church of gravitron - "divorce tape"
the sounds of ahhh...broken bits of electronic hum, digital delay drones, and gameboy round off a fine "piece" condemned for eternity to magnetic tape. thirty minutes of space sounds and static charge. inspired by a real divorce!
In fact inspired by an actual divorce, Divorce Tape is a curious and uncomfortable album, definitely not trying to aim for easy listener accessibility. Whoever the Church of Gravitron is, its mastermind isn't out for something readily digestible. The title isn't actually listed on the tape, no track listing is provided, and the artwork is black and white abstraction at most. All one knows is all one hears, in this case a collection of snippets, fragments, and electronic collages ranging from the hauntingly melancholy to the aggressive. Sculpted into one overall recording, the effect is both captivating and disorienting, often lurching from one approach or style to another at a moment's notice.
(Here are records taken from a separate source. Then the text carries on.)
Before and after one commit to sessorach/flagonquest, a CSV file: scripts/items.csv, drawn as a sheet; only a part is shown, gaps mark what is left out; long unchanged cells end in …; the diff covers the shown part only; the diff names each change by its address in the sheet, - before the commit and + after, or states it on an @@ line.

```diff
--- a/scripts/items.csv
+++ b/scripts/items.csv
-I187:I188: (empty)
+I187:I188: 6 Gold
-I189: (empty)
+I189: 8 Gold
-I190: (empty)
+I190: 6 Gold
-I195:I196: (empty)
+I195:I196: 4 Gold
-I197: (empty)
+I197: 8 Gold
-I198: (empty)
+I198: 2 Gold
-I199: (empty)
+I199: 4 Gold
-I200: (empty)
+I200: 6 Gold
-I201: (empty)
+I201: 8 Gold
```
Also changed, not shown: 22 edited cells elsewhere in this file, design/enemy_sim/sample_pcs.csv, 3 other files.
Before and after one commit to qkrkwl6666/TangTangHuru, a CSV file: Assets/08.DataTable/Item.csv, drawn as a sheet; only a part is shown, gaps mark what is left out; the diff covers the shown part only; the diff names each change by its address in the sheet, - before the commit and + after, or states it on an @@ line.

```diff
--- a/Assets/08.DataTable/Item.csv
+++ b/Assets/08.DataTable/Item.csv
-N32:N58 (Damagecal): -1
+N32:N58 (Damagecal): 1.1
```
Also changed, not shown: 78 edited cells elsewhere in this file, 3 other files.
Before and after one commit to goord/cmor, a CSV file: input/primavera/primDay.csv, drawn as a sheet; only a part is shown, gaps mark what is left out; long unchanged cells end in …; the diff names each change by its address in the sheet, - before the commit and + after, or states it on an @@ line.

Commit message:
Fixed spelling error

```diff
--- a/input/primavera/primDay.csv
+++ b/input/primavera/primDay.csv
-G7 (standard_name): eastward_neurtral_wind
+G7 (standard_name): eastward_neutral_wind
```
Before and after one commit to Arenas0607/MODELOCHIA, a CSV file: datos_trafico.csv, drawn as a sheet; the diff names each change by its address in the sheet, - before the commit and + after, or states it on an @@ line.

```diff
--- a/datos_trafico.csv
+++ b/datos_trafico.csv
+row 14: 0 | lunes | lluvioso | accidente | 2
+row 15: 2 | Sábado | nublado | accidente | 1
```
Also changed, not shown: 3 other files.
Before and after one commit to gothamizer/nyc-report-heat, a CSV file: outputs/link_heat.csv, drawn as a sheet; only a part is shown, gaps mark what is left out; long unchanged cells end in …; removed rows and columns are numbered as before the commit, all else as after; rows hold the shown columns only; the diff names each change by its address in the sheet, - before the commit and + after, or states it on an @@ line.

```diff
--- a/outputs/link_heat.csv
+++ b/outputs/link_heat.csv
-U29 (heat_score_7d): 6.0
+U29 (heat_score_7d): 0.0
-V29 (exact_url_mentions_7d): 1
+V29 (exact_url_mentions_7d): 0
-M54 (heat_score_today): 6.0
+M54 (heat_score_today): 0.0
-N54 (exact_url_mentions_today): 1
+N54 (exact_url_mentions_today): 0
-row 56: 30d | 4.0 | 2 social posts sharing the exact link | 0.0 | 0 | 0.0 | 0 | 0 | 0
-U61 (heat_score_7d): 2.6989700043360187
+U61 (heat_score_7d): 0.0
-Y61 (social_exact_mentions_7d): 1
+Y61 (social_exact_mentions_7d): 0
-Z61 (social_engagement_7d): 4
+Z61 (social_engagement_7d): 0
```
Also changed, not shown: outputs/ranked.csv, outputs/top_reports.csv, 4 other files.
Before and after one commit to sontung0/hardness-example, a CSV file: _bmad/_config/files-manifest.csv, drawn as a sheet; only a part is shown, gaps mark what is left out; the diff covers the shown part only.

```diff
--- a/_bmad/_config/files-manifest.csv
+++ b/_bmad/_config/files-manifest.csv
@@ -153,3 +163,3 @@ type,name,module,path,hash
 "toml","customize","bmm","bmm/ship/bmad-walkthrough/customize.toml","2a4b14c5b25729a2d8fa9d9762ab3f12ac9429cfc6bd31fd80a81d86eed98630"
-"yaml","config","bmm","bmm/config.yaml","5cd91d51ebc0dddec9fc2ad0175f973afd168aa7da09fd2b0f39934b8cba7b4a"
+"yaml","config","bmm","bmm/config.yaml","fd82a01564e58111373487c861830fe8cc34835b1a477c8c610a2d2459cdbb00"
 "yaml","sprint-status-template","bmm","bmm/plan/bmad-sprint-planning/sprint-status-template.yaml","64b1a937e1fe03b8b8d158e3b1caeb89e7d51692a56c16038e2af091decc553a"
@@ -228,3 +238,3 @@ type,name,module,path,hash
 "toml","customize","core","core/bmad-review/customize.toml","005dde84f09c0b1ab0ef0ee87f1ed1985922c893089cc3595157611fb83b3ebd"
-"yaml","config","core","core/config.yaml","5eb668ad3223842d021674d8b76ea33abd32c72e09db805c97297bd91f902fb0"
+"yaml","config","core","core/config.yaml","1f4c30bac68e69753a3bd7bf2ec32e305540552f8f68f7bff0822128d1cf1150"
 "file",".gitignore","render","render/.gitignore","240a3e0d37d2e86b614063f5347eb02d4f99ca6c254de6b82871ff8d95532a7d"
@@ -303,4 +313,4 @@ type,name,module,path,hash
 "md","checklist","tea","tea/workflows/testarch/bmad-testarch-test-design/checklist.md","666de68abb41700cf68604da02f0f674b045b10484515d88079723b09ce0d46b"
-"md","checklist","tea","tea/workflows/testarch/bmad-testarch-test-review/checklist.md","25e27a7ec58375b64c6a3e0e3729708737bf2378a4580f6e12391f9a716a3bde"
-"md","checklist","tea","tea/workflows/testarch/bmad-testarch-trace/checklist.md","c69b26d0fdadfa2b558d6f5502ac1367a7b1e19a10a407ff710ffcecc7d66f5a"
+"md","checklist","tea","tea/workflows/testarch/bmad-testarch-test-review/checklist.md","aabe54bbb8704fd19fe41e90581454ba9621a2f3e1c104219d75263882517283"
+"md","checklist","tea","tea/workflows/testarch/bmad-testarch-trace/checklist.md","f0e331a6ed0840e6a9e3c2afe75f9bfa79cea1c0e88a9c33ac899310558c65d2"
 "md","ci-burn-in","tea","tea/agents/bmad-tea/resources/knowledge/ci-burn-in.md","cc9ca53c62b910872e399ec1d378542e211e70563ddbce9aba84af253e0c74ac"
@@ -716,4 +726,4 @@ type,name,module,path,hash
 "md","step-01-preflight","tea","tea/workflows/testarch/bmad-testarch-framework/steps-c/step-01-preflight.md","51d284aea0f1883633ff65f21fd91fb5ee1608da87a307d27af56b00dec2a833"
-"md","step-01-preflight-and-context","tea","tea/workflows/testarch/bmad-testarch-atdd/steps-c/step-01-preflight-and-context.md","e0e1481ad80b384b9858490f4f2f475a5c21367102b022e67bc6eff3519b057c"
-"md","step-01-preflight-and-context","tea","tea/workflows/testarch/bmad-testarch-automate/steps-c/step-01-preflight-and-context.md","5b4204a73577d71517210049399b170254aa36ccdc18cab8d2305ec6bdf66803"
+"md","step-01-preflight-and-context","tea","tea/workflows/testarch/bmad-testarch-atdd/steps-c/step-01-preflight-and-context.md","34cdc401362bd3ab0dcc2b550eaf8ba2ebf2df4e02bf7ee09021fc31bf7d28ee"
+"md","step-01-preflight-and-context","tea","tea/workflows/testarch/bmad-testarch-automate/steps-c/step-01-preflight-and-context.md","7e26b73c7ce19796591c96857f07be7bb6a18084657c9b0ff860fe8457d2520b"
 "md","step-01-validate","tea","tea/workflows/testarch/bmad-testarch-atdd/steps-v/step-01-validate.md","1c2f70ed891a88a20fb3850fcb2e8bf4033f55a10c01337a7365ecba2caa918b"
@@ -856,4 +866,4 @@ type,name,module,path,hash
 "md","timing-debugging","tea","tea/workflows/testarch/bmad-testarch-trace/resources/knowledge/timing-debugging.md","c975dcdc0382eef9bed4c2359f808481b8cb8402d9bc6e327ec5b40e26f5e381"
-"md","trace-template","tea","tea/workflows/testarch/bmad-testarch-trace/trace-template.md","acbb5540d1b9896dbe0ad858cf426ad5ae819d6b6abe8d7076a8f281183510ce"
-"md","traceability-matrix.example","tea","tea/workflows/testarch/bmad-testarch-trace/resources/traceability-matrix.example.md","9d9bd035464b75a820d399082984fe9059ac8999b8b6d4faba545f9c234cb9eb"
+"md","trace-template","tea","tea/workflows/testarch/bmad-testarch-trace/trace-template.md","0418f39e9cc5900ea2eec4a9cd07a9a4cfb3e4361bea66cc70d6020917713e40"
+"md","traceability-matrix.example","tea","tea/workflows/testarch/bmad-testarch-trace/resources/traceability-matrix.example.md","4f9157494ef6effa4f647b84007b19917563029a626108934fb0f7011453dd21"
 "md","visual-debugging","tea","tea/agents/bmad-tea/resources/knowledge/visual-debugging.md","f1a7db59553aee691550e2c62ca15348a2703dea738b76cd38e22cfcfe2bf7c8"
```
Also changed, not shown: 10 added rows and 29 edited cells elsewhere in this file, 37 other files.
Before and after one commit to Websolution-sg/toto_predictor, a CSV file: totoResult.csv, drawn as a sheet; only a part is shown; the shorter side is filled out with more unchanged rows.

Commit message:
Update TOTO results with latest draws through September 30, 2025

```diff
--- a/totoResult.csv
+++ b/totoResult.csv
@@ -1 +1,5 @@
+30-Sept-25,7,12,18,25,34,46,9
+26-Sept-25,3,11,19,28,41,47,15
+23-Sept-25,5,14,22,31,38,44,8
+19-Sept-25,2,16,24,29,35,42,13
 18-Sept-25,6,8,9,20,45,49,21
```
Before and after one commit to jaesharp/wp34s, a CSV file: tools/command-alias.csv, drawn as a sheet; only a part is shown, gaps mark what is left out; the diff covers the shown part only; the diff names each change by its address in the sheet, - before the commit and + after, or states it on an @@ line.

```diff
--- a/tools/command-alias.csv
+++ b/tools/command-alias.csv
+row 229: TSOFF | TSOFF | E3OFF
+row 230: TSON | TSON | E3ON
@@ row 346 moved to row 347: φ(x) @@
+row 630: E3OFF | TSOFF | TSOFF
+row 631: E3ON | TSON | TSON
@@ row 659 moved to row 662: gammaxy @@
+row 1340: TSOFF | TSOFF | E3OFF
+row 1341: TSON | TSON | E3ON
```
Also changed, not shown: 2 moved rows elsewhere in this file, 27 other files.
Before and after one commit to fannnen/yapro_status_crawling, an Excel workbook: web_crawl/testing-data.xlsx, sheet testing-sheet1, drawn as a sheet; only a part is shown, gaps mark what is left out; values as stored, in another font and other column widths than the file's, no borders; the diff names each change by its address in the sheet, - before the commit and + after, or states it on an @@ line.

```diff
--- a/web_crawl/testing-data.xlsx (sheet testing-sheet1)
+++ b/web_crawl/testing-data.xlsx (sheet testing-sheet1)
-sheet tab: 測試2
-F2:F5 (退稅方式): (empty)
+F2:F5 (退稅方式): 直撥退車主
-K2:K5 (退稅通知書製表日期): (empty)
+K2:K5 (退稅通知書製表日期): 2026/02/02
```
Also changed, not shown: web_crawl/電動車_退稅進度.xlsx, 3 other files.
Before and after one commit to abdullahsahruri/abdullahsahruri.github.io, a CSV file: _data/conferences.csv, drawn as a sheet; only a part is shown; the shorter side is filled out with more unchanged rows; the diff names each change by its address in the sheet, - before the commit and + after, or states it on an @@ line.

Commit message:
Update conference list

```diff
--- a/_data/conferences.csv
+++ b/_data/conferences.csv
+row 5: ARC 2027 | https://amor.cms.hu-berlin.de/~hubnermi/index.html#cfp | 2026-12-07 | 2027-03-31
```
Plenty of guitar distortion is afoot, turning some moments into near My Bloody Valentine levels of sonic abuse, interspersed with calmer electronic samples and tape use and abuse through the first side, setting a stage of a slowly collapsing universe in miniature. The second half is the calmer one in comparison, split into three sections, with the first a series of low feedback moans creating a distanced, abstract ambience. The second section again applies MBV -style feedback crash and chaos via overdubs, only now with a central melody rising through the mix as a strange, distant signal of hope as the loops of fragmented noise swirl around it. In its own way, it's uplifting, and if the tape is meant to capture the progress of a divorce, perhaps this signals the step beyond it, riding through the bedlam of a situation to aim at something new or higher. The final part provides vocals for the first and only time, though even they are chopped and hidden in static, possibly Vocodored and not quite understandable — perhaps an attempt to convey communication where none was possible. — Ned Raggett - All Music Guide